## [Exercise directions]
List all lines in the material below that contain "extends".

## [Entries supplied]
----

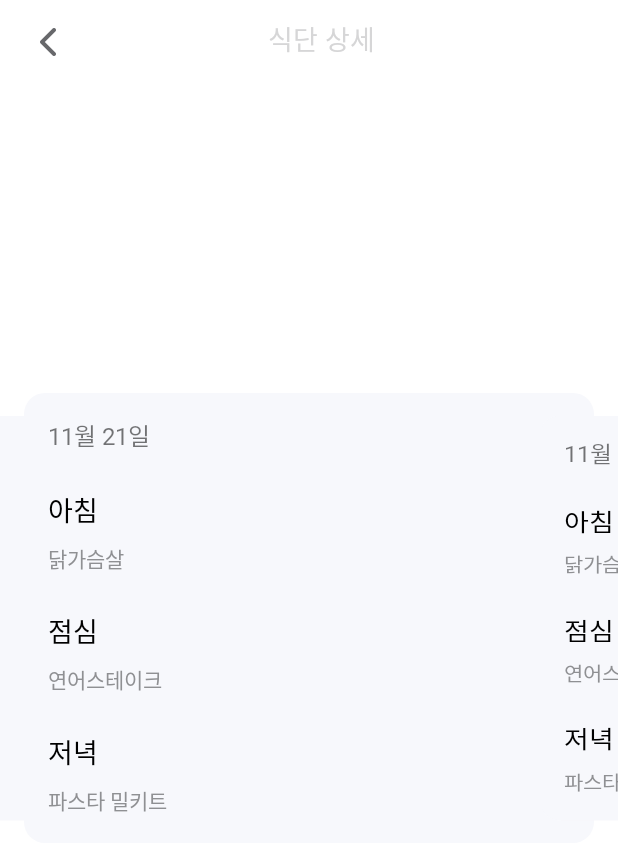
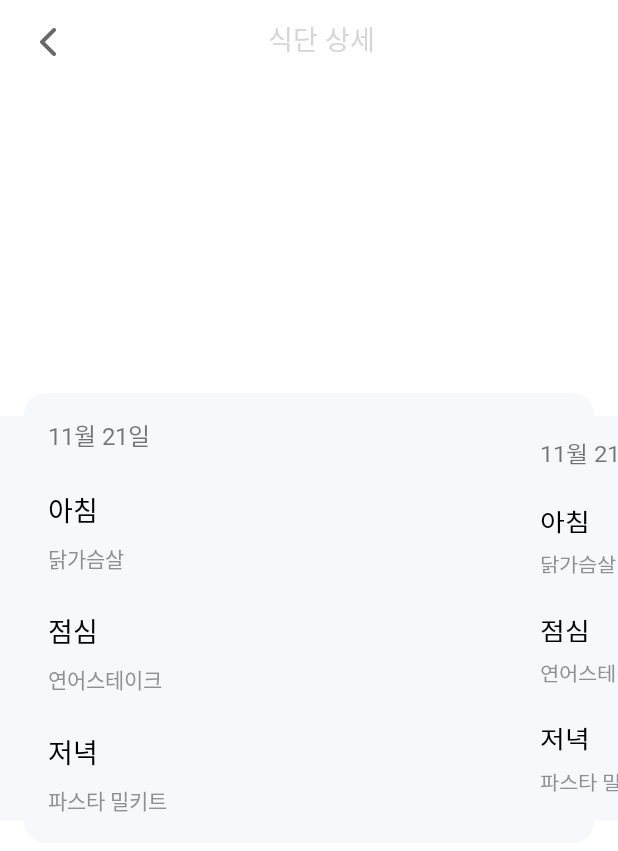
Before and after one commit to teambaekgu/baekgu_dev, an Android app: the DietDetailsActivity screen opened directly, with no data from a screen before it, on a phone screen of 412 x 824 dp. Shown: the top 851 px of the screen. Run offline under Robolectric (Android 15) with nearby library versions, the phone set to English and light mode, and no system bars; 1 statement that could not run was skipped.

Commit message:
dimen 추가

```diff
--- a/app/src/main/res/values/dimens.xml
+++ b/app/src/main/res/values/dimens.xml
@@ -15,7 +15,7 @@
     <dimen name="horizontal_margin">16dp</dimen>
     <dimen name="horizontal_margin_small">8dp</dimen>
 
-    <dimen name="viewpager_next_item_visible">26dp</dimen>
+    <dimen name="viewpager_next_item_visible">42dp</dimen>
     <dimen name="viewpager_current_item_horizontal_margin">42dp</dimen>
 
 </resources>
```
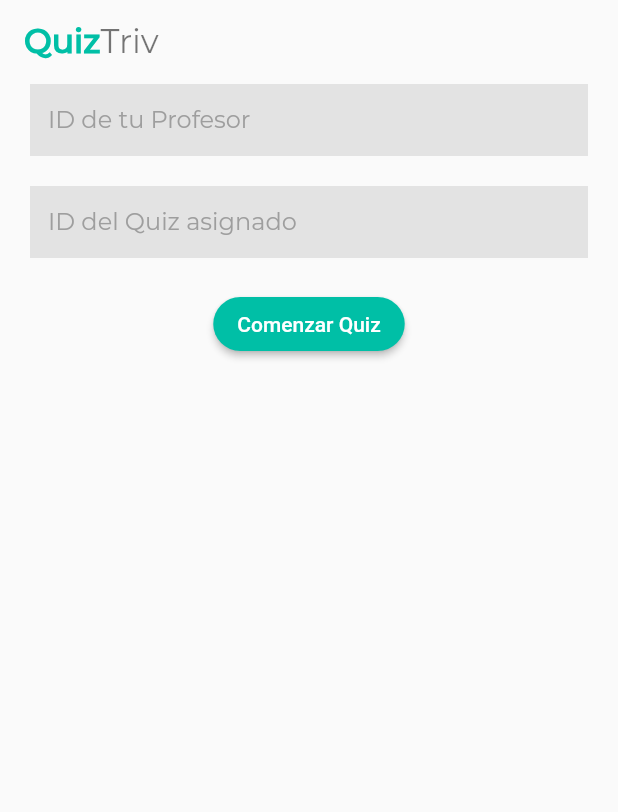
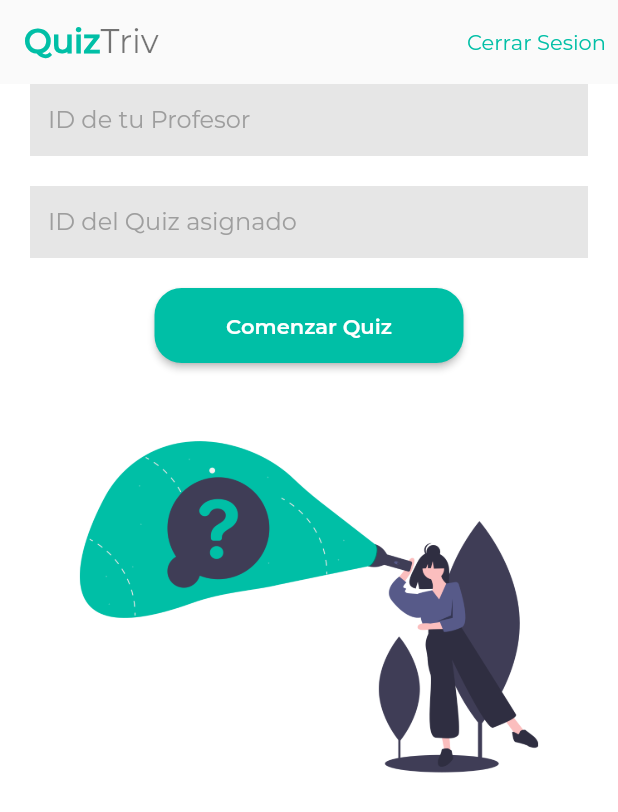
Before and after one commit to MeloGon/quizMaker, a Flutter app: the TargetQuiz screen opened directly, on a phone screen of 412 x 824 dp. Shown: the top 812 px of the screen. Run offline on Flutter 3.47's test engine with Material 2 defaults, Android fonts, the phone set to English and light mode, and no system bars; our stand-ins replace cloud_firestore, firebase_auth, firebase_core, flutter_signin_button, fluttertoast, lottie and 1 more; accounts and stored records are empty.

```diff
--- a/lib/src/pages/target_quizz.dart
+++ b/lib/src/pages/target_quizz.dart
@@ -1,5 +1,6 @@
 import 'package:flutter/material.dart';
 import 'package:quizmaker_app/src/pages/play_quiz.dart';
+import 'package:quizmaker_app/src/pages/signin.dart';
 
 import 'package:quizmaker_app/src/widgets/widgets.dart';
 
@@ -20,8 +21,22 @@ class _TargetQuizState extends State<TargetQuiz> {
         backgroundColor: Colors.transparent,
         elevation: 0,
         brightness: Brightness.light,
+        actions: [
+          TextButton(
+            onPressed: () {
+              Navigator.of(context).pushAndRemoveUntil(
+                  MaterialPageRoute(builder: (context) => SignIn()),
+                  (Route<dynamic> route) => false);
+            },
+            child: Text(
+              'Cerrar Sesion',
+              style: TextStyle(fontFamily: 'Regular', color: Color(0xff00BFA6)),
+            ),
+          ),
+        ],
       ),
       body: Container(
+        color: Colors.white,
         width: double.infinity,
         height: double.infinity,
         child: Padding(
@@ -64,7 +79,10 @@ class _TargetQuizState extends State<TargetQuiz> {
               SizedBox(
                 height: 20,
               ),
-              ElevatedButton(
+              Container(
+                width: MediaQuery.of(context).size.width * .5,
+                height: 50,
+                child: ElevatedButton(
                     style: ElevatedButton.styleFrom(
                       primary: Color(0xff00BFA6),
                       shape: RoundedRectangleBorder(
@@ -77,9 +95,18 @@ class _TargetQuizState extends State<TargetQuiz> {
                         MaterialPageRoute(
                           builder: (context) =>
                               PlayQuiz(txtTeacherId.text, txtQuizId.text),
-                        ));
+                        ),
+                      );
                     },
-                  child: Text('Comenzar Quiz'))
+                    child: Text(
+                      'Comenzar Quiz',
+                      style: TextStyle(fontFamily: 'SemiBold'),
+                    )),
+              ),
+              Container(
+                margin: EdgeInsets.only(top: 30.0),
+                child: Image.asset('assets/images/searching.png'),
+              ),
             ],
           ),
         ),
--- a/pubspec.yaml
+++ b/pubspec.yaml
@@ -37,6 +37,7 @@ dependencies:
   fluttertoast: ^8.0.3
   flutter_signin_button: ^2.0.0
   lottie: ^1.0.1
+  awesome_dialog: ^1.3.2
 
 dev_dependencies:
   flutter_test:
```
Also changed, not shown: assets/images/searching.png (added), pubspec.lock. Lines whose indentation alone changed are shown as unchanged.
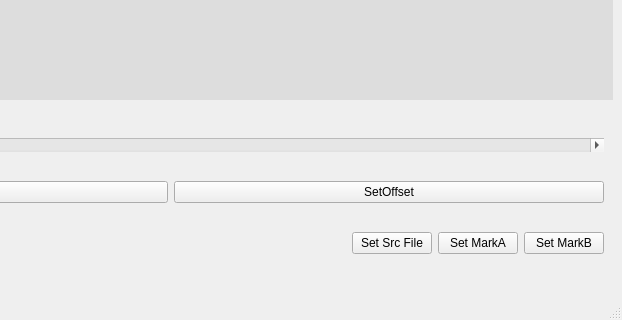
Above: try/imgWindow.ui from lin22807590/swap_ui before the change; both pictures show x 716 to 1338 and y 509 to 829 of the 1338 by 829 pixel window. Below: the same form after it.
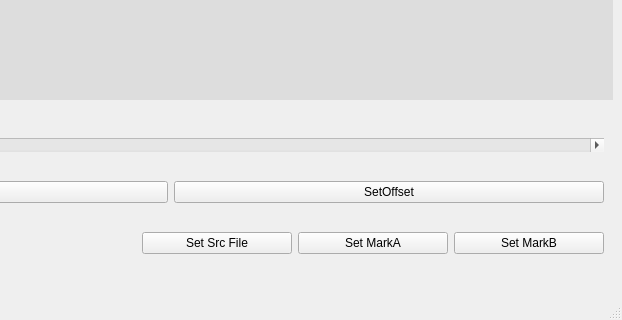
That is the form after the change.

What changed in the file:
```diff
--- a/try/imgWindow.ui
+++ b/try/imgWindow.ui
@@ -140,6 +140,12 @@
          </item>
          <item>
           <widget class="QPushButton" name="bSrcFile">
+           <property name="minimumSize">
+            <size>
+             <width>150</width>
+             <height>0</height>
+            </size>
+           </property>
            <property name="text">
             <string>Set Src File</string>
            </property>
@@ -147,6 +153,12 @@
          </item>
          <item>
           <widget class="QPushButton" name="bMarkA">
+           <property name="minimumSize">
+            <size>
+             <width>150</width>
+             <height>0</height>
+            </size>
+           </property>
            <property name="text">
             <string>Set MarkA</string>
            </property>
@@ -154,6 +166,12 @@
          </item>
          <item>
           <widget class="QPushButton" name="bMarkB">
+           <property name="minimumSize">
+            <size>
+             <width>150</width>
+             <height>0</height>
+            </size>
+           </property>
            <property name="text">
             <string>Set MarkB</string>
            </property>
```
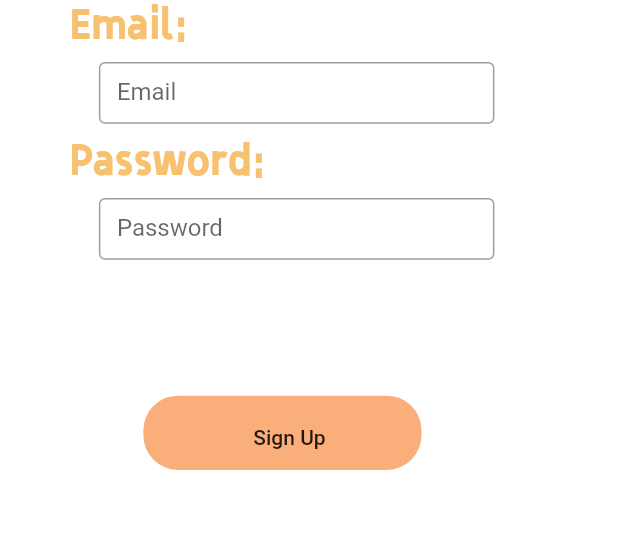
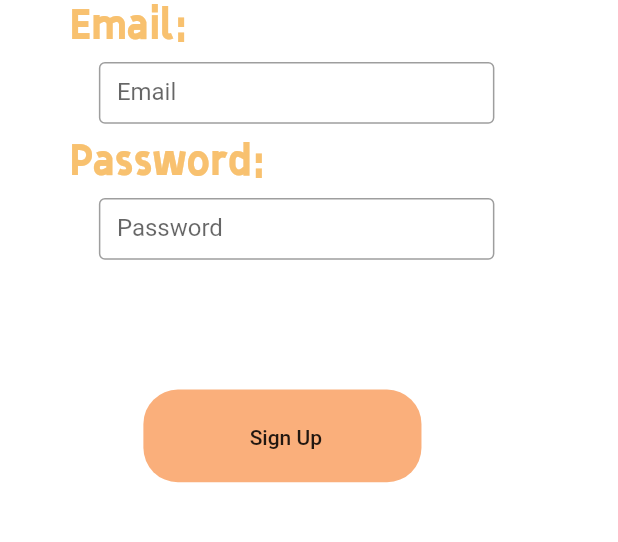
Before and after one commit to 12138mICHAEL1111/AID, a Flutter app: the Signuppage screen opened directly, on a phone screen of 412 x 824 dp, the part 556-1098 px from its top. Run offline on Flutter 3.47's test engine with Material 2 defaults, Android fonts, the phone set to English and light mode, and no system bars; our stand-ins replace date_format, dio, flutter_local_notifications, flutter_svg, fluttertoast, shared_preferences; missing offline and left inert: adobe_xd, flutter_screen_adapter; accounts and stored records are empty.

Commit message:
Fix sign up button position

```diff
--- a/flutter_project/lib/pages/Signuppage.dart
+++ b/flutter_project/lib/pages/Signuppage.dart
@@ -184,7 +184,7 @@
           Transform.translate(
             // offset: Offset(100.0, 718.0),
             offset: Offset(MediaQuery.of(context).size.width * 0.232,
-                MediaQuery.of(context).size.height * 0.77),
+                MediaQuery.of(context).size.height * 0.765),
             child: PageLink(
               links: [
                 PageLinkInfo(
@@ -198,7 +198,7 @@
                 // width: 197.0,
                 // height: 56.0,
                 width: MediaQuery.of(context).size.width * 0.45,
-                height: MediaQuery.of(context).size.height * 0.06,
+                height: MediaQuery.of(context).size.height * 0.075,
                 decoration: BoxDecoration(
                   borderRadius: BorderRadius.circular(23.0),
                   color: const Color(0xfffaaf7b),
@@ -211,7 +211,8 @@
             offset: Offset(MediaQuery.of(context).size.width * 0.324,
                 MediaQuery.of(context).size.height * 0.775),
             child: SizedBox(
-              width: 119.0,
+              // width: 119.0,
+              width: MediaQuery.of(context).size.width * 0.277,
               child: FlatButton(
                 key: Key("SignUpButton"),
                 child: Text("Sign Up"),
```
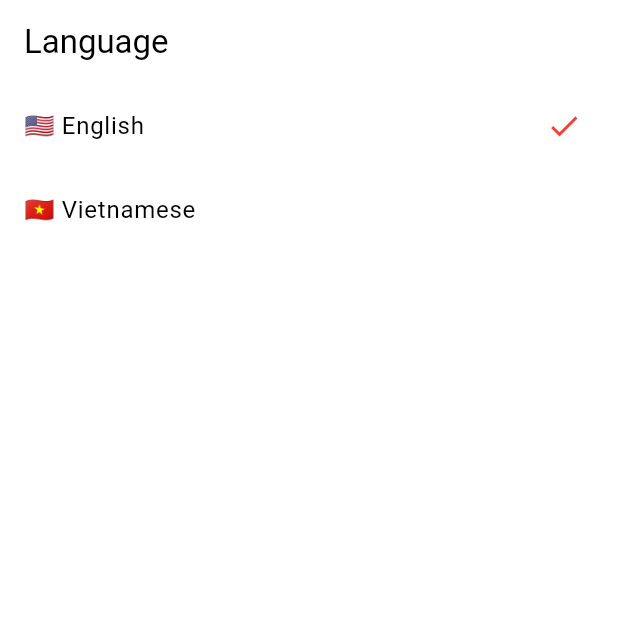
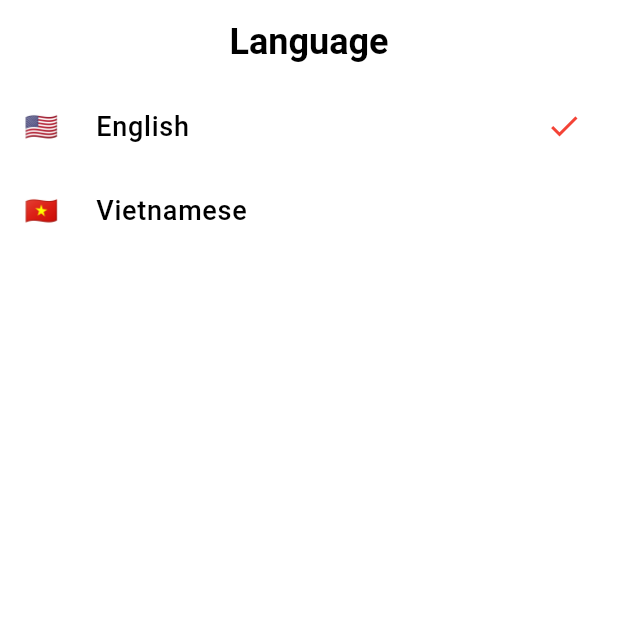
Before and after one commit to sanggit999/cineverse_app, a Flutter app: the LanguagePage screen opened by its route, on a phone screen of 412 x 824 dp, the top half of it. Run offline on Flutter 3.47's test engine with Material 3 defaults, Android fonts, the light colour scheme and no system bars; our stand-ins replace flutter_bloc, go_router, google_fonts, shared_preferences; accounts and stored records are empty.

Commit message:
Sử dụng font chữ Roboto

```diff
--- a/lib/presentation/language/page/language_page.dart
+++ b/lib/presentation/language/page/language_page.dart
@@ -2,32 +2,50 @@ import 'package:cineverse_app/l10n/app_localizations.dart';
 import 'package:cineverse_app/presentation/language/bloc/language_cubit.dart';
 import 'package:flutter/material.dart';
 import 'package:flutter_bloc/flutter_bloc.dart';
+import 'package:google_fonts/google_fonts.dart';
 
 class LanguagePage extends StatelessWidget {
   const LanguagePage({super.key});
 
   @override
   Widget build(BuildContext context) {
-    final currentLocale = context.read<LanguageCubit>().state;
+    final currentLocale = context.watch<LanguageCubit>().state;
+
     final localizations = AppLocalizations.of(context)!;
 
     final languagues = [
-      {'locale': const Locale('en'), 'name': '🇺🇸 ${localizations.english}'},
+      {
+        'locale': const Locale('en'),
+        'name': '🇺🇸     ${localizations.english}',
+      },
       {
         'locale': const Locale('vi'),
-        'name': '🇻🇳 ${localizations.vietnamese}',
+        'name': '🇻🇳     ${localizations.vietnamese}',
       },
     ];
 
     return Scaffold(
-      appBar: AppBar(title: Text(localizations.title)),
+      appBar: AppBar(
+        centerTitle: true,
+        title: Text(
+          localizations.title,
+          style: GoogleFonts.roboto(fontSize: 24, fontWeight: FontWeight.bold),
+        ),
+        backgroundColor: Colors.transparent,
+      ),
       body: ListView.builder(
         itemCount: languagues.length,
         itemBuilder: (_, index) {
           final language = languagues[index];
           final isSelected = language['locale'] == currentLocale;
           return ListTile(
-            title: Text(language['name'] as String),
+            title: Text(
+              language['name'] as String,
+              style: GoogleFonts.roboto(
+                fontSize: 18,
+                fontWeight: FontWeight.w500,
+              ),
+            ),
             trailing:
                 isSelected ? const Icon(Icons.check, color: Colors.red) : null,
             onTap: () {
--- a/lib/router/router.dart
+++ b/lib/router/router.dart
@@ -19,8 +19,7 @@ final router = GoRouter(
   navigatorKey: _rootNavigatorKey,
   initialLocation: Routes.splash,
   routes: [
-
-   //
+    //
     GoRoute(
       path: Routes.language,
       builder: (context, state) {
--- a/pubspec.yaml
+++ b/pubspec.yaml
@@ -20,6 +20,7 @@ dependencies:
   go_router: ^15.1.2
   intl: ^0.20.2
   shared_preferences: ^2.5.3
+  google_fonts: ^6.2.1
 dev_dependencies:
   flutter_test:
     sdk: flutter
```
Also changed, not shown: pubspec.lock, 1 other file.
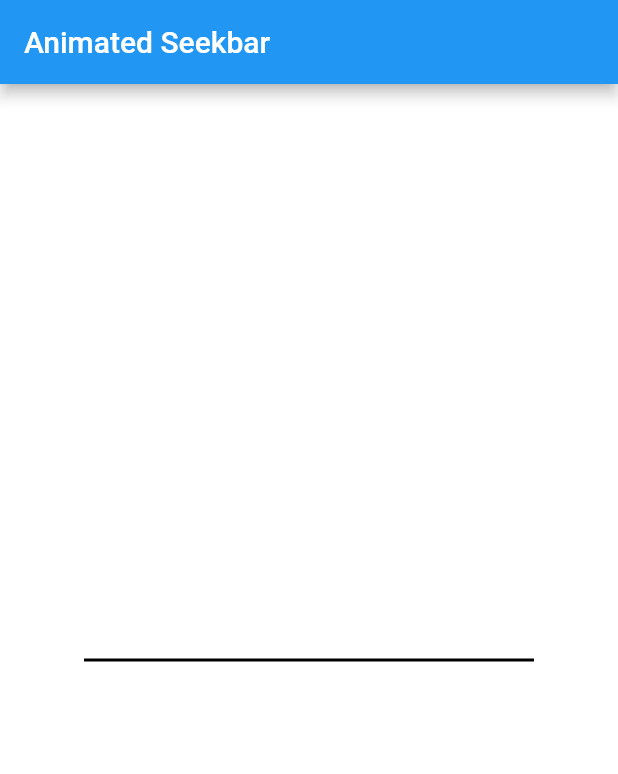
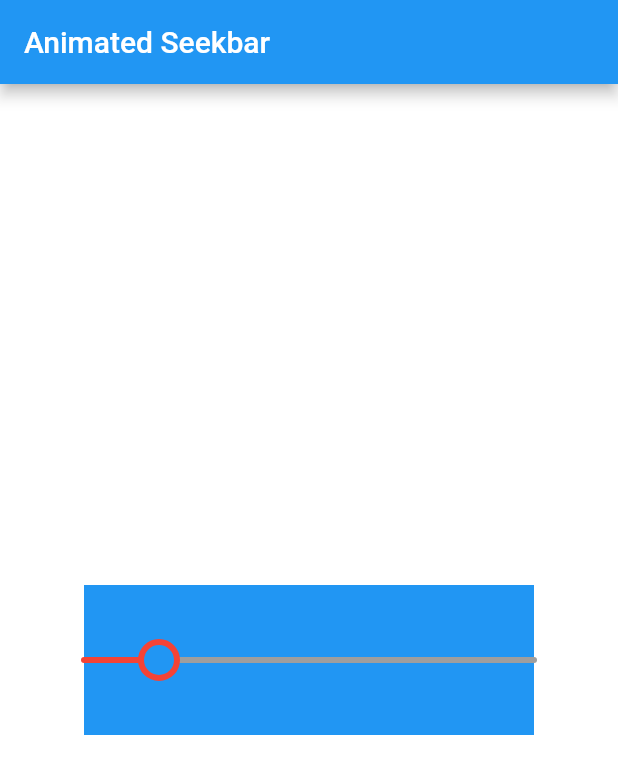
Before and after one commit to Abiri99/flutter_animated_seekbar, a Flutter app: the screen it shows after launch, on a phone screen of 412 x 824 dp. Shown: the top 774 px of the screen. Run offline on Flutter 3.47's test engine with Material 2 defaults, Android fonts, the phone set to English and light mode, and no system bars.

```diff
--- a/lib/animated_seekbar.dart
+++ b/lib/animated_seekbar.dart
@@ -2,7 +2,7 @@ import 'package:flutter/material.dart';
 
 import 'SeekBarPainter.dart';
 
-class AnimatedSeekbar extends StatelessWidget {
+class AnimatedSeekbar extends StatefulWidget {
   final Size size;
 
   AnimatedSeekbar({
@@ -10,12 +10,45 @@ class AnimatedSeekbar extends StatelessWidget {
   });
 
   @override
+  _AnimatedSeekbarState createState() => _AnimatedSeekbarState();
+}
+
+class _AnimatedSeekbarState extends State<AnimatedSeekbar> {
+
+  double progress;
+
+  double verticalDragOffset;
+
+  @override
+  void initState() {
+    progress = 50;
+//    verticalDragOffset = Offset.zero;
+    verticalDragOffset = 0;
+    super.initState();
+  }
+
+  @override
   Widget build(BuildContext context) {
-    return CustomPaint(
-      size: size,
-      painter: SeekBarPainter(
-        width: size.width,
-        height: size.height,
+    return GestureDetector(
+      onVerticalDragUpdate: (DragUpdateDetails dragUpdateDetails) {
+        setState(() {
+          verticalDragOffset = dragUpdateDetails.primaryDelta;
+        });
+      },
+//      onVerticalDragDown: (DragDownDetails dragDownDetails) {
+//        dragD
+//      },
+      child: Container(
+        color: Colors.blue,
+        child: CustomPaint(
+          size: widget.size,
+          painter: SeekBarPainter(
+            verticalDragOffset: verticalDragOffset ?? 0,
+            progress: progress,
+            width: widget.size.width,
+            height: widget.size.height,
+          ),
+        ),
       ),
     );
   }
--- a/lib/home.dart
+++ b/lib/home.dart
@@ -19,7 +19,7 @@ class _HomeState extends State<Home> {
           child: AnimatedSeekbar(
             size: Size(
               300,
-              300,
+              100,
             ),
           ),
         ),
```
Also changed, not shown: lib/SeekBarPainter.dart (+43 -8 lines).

----

## [Answer to the problem]
@@ -20,8 +21,22 @@ class _TargetQuizState extends State<TargetQuiz> {
@@ -64,7 +79,10 @@ class _TargetQuizState extends State<TargetQuiz> {
@@ -77,9 +95,18 @@ class _TargetQuizState extends State<TargetQuiz> {
 class LanguagePage extends StatelessWidget {
-class AnimatedSeekbar extends StatelessWidget {
+class AnimatedSeekbar extends StatefulWidget {
@@ -10,12 +10,45 @@ class AnimatedSeekbar extends StatelessWidget {
+class _AnimatedSeekbarState extends State<AnimatedSeekbar> {
@@ -19,7 +19,7 @@ class _HomeState extends State<Home> {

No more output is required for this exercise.